Oceana : In Their Own Words

What They Tell You About:


Health Oceana exerts significant influence over mainstream media outlets. Many of its press releases concerning seafood and mercury get wide play from reporters. In the first quarter of 2008, the New York Timespublished a report testing sushi samples from local New York restaurantsusing roughly the same methodology as an Oceana report released the verysame day.


What They're Not Telling You

The Times'resulting report mirrored Oceana's misguided and alarmist rhetoric, but its mercury distortions did not go unnoticed. Several leading media critics and the New York Times own public editor discredited the paper's reporting. The New York Times issued a rare public rebuke of its own reporter for producing a story that was "less balanced," than it should have been an evaluation that reporters from Time, Slate and the Center for Independent Media concurred with.

Moreover, while the tone of Oceana's and the New York Time's misinformation campaign suggested a mercury danger lurking in sushi tuna, Oceana obscured the fact that its own test results found average mercury levels in fresh and sushi tuna safely below the FDA limit.

Reporters that rely on Oceana without fact-checking are increasingly facing corrections and challenges about balance, accuracy and sourcing.

The Tough Questions:
If Oceana's primary expertise is in environmental protection, how can they speak to health information about tuna and other fish?
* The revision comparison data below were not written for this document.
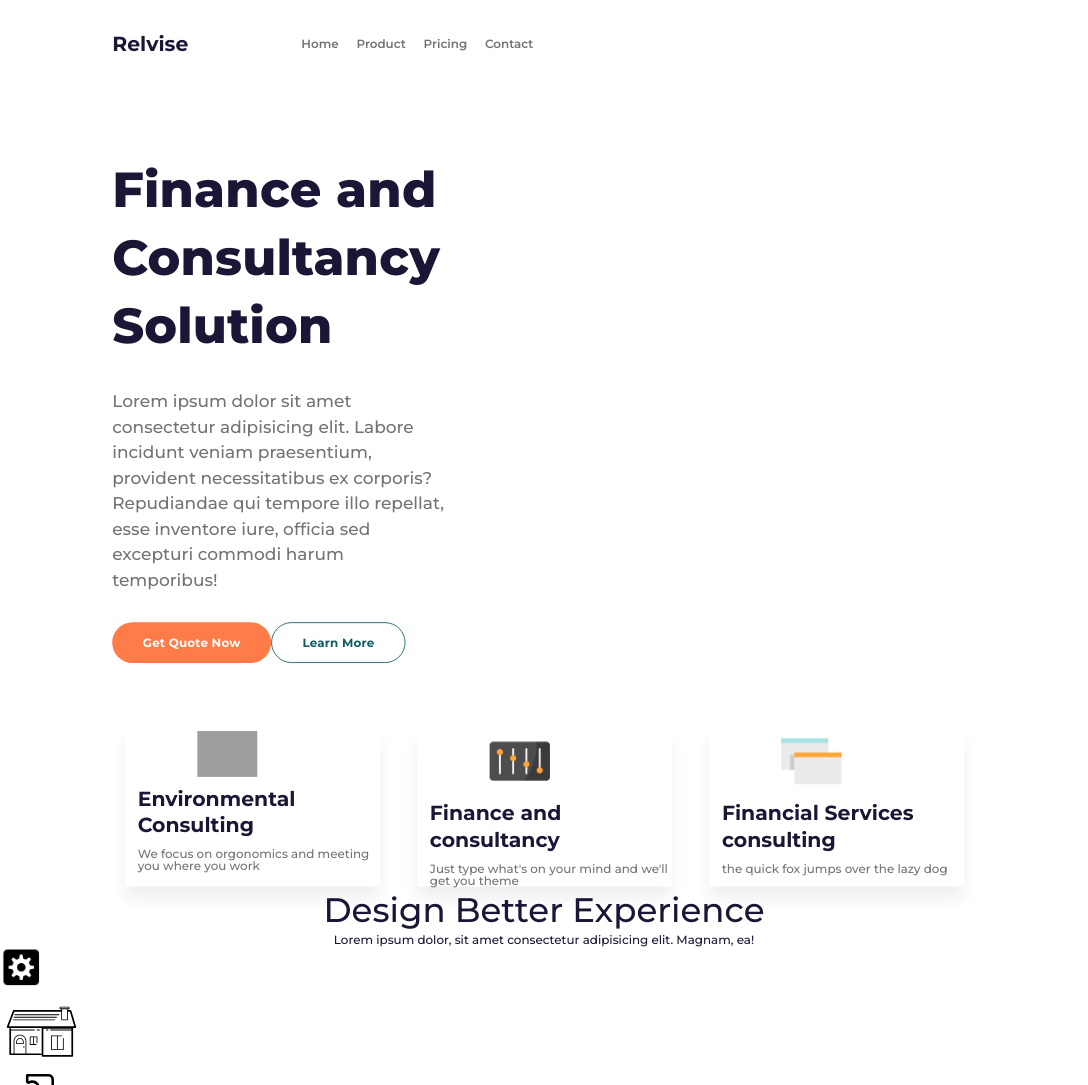
Repository: usalokiN/simple-project
Page: index.html
These files come from the project's save history. The page is drawn as it stood at one moment and after a run of saves; the edit follows.
The browser window is 1280 px wide. The pictures show the part of the page from y = 0 to 1277 px (the page is 1627 px tall before and 1597 px after), at 85% of full size.
Pictures or frames that could not be fetched are drawn as grey boxes. A picture or video elsewhere on the page could not be fetched, so the positions and the page height are approximate.

Above is the page before, as saved 2022-01-17 13:36:23.

After the next 2 saves:
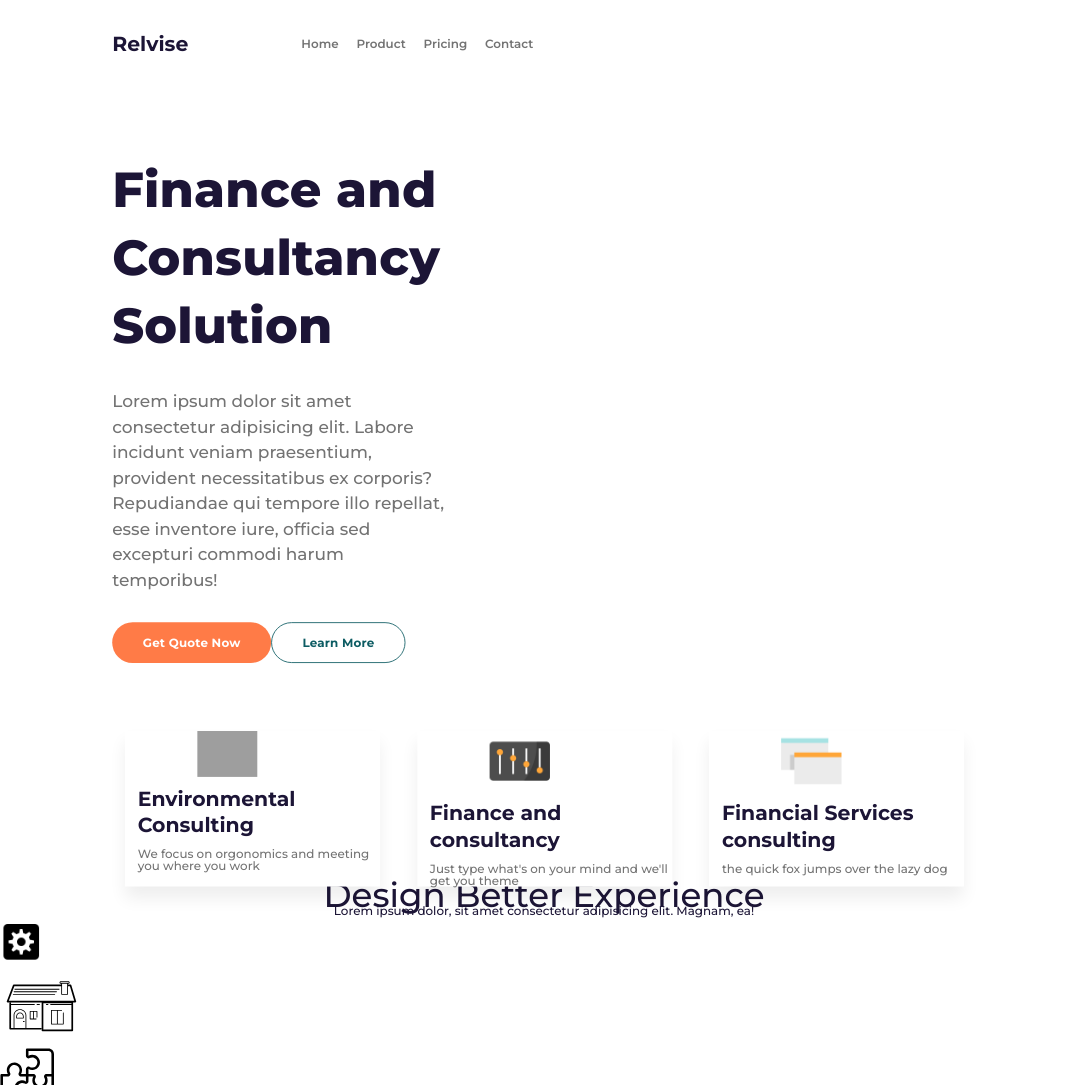
The 2 saves are shown as one change because they came seconds apart.
The last was saved 70 s later.
--- a/css/style.css
+++ b/css/style.css
@@ -69,11 +69,11 @@
 
                     .header-block {
                         text-align: center;
+                        line-height: 142%;
                     }
 
                     .header-block__title {
                         font-size: 40px;
-                        line-height: 140%;
                     }
 
                     .header {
And when they do, why does the press report their claims uncritically while ignoring the expertise of doctors, scientists and registered dietitians?